[Data section — start]

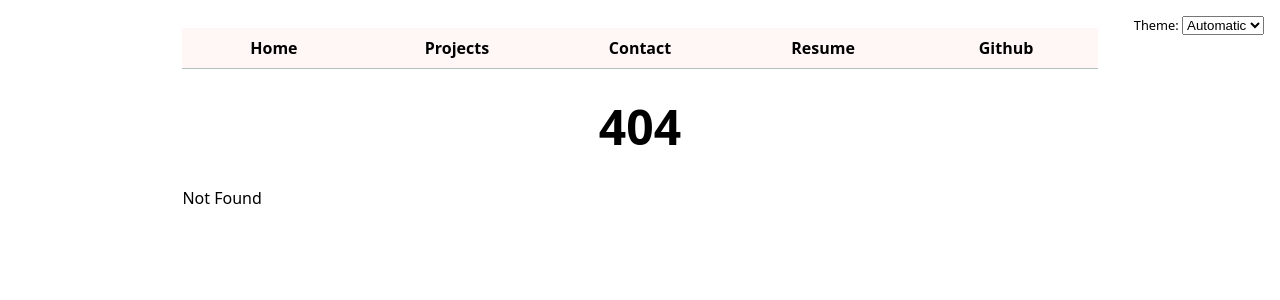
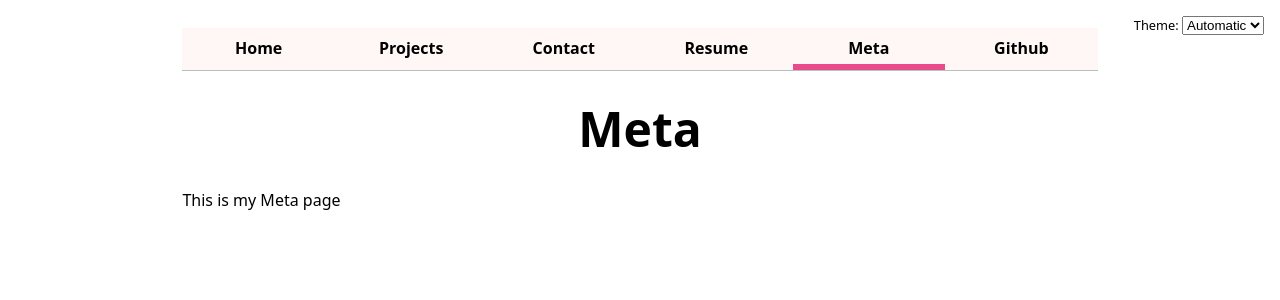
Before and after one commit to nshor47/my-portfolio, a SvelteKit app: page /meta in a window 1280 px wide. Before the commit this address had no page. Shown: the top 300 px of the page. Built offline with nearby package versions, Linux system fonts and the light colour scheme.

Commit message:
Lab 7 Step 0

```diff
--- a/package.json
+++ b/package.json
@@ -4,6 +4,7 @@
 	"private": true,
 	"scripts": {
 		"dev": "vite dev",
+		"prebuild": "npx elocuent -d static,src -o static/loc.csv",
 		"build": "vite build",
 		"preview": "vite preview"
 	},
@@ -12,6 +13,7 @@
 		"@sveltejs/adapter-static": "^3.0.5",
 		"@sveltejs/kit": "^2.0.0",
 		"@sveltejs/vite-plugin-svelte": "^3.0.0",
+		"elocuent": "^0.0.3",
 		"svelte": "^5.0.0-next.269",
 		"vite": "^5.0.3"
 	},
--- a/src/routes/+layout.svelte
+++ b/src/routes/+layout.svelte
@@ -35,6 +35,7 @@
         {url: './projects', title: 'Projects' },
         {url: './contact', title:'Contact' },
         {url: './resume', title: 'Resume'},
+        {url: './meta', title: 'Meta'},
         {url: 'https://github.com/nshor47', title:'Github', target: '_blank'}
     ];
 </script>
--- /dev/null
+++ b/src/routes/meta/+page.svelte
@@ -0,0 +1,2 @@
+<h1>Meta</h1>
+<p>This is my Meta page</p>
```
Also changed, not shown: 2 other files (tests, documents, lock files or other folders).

[Data section — finish]

### The problem
Filter the entries above and return only the lines holding "routes".

### Output of the exercise
--- a/src/routes/+layout.svelte
+++ b/src/routes/+layout.svelte
+++ b/src/routes/meta/+page.svelte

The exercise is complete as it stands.